Entries provided
# # # #
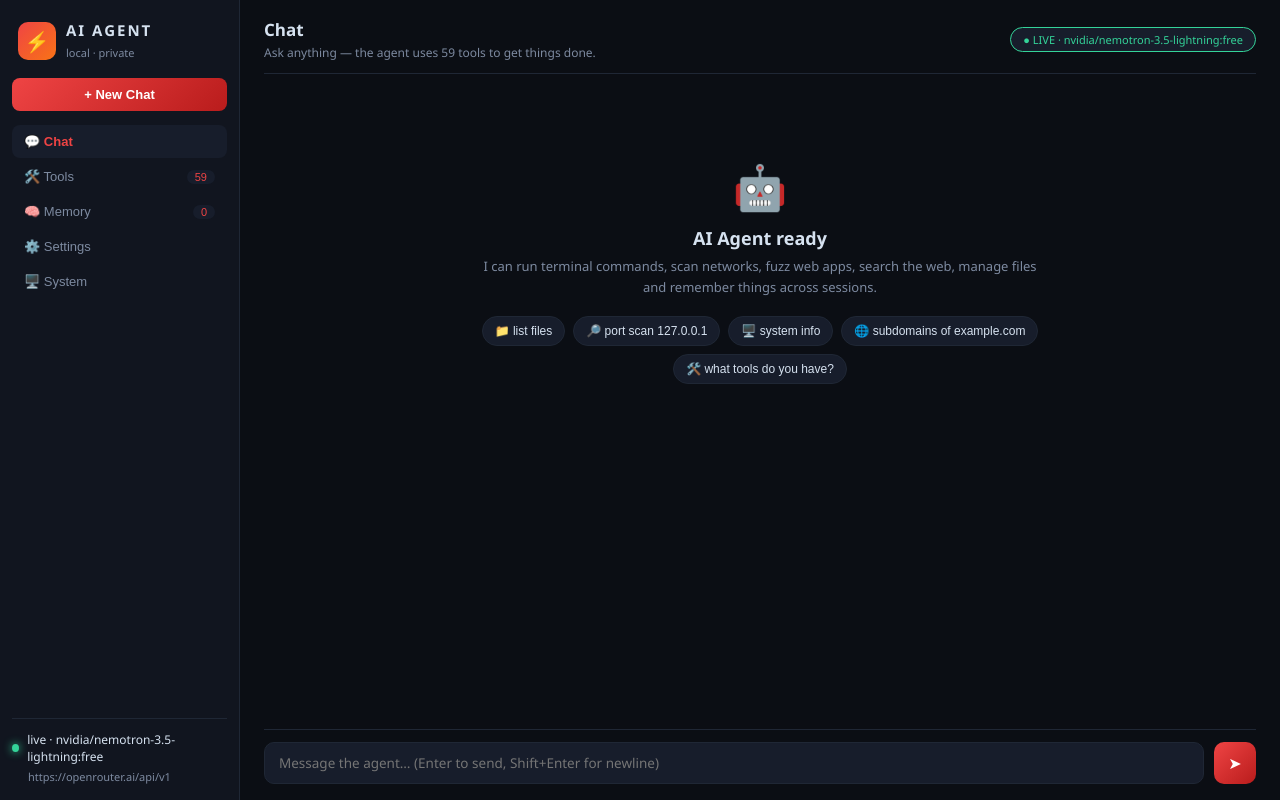
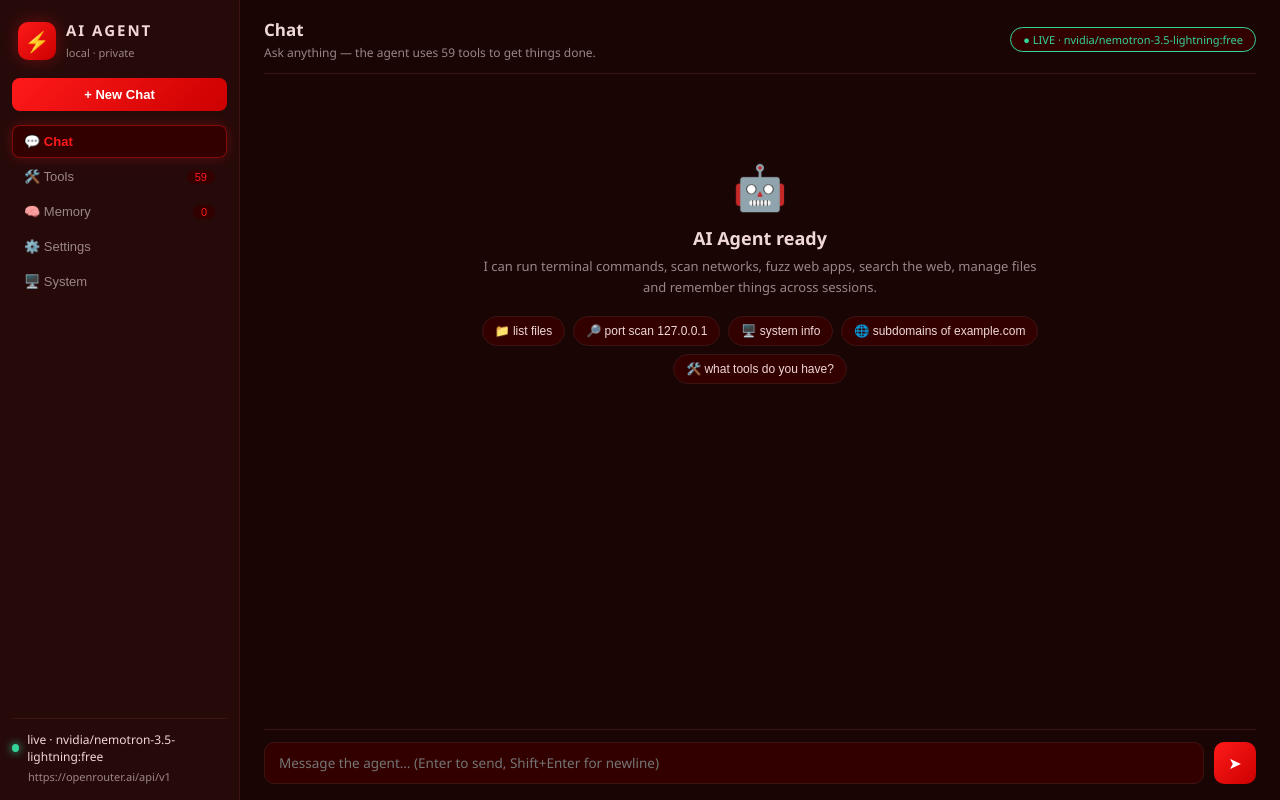
Before and after one commit to rr6826641-sketch/my-agent, a Flask app: page / in a window 1280 px wide. Run offline with Flask 3, Linux system fonts and the light colour scheme.

Commit message:
style: dark hacker red backgrounds (body, sidebar, chat cards, borders)

```diff
--- a/static/style.css
+++ b/static/style.css
@@ -1,14 +1,14 @@
 :root {
-  --bg: #0b0e14;
-  --bg2: #11151f;
-  --bg3: #171d2b;
-  --border: #1f2735;
-  --fg: #d6e2f0;
-  --muted: #7d8aa0;
-  --accent: #ef4444;
-  --accent2: #f97316;
+  --bg: #1a0505;
+  --bg2: #260a0a;
+  --bg3: #330000;
+  --border: #3d1414;
+  --fg: #f0d8d8;
+  --muted: #9a8686;
+  --accent: #ff1a1a;
+  --accent2: #cc0000;
   --green: #34d399;
-  --red: #f87171;
+  --red: #ff4d4d;
   --amber: #fbbf24;
   --mono: "Cascadia Code", "Consolas", "JetBrains Mono", monospace;
 }
@@ -39,17 +39,20 @@ body {
   background: linear-gradient(135deg, var(--accent), var(--accent2));
   display: flex; align-items: center; justify-content: center;
   font-size: 20px; color: #fff;
+  box-shadow: 0 0 16px rgba(255,26,26,.35);
 }
 .brand-text h1 { font-size: 15px; letter-spacing: 2px; }
 .brand-text span { font-size: 11px; color: var(--muted); }
 
 .btn-new {
   width: 100%; padding: 9px 12px; margin-bottom: 14px;
-  background: linear-gradient(135deg, #ef4444, #b91c1c);
+  background: linear-gradient(135deg, #ff1a1a, #cc0000);
   color: #fff; border: none; border-radius: 8px;
   font-size: 13px; font-weight: 600; cursor: pointer;
 }
-.btn-new:hover { filter: brightness(1.15); }
+.btn-new:hover {
+  filter: brightness(1.15); box-shadow: 0 0 12px rgba(255,26,26,.45);
+}
 
 .nav { display: flex; flex-direction: column; gap: 2px; flex: 1; }
 .nav-item {
@@ -59,7 +62,10 @@ body {
   border-radius: 8px; cursor: pointer;
 }
 .nav-item:hover { background: var(--bg3); color: var(--fg); }
-.nav-item.active { background: var(--bg3); color: var(--accent); font-weight: 600; }
+.nav-item.active {
+  background: var(--bg3); color: var(--accent); font-weight: 600;
+  box-shadow: inset 0 0 0 1px rgba(255,26,26,.4), 0 0 12px rgba(255,26,26,.25);
+}
 .badge {
   margin-left: auto; background: var(--bg3); color: var(--accent);
   font-size: 11px; padding: 1px 8px; border-radius: 99px;
@@ -175,12 +184,16 @@ body {
   color: var(--fg); border-radius: 10px; padding: 11px 14px;
   font-size: 13.5px; font-family: inherit; outline: none; max-height: 160px;
 }
-.composer textarea:focus { border-color: var(--accent); }
+.composer textarea:focus {
+  border-color: var(--accent); box-shadow: 0 0 10px rgba(255,26,26,.3);
+}
 .btn-send {
   width: 42px; height: 42px; border-radius: 10px; border: none; cursor: pointer;
-  background: linear-gradient(135deg, #ef4444, #b91c1c); color: #fff; font-size: 16px;
+  background: linear-gradient(135deg, #ff1a1a, #cc0000); color: #fff; font-size: 16px;
 }
-.btn-send:hover { filter: brightness(1.15); }
+.btn-send:hover {
+  filter: brightness(1.15); box-shadow: 0 0 12px rgba(255,26,26,.45);
+}
 .btn-send:disabled { opacity: .4; cursor: not-allowed; }
 
 /* ---------------- tools view ---------------- */
```
Also changed, not shown: other parts of static/style.css (+25 -16 lines).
# # # #
What is needed
Repeat the data above exactly; images are not part of the copy.

Exercise result
Before and after one commit to rr6826641-sketch/my-agent, a Flask app: page / in a window 1280 px wide. Run offline with Flask 3, Linux system fonts and the light colour scheme.

Commit message:
style: dark hacker red backgrounds (body, sidebar, chat cards, borders)

```diff
--- a/static/style.css
+++ b/static/style.css
@@ -1,14 +1,14 @@
 :root {
-  --bg: #0b0e14;
-  --bg2: #11151f;
-  --bg3: #171d2b;
-  --border: #1f2735;
-  --fg: #d6e2f0;
-  --muted: #7d8aa0;
-  --accent: #ef4444;
-  --accent2: #f97316;
+  --bg: #1a0505;
+  --bg2: #260a0a;
+  --bg3: #330000;
+  --border: #3d1414;
+  --fg: #f0d8d8;
+  --muted: #9a8686;
+  --accent: #ff1a1a;
+  --accent2: #cc0000;
   --green: #34d399;
-  --red: #f87171;
+  --red: #ff4d4d;
   --amber: #fbbf24;
   --mono: "Cascadia Code", "Consolas", "JetBrains Mono", monospace;
 }
@@ -39,17 +39,20 @@ body {
   background: linear-gradient(135deg, var(--accent), var(--accent2));
   display: flex; align-items: center; justify-content: center;
   font-size: 20px; color: #fff;
+  box-shadow: 0 0 16px rgba(255,26,26,.35);
 }
 .brand-text h1 { font-size: 15px; letter-spacing: 2px; }
 .brand-text span { font-size: 11px; color: var(--muted); }
 
 .btn-new {
   width: 100%; padding: 9px 12px; margin-bottom: 14px;
-  background: linear-gradient(135deg, #ef4444, #b91c1c);
+  background: linear-gradient(135deg, #ff1a1a, #cc0000);
   color: #fff; border: none; border-radius: 8px;
   font-size: 13px; font-weight: 600; cursor: pointer;
 }
-.btn-new:hover { filter: brightness(1.15); }
+.btn-new:hover {
+  filter: brightness(1.15); box-shadow: 0 0 12px rgba(255,26,26,.45);
+}
 
 .nav { display: flex; flex-direction: column; gap: 2px; flex: 1; }
 .nav-item {
@@ -59,7 +62,10 @@ body {
   border-radius: 8px; cursor: pointer;
 }
 .nav-item:hover { background: var(--bg3); color: var(--fg); }
-.nav-item.active { background: var(--bg3); color: var(--accent); font-weight: 600; }
+.nav-item.active {
+  background: var(--bg3); color: var(--accent); font-weight: 600;
+  box-shadow: inset 0 0 0 1px rgba(255,26,26,.4), 0 0 12px rgba(255,26,26,.25);
+}
 .badge {
   margin-left: auto; background: var(--bg3); color: var(--accent);
   font-size: 11px; padding: 1px 8px; border-radius: 99px;
@@ -175,12 +184,16 @@ body {
   color: var(--fg); border-radius: 10px; padding: 11px 14px;
   font-size: 13.5px; font-family: inherit; outline: none; max-height: 160px;
 }
-.composer textarea:focus { border-color: var(--accent); }
+.composer textarea:focus {
+  border-color: var(--accent); box-shadow: 0 0 10px rgba(255,26,26,.3);
+}
 .btn-send {
   width: 42px; height: 42px; border-radius: 10px; border: none; cursor: pointer;
-  background: linear-gradient(135deg, #ef4444, #b91c1c); color: #fff; font-size: 16px;
+  background: linear-gradient(135deg, #ff1a1a, #cc0000); color: #fff; font-size: 16px;
 }
-.btn-send:hover { filter: brightness(1.15); }
+.btn-send:hover {
+  filter: brightness(1.15); box-shadow: 0 0 12px rgba(255,26,26,.45);
+}
 .btn-send:disabled { opacity: .4; cursor: not-allowed; }
 
 /* ---------------- tools view ---------------- */
```
Also changed, not shown: other parts of static/style.css (+25 -16 lines).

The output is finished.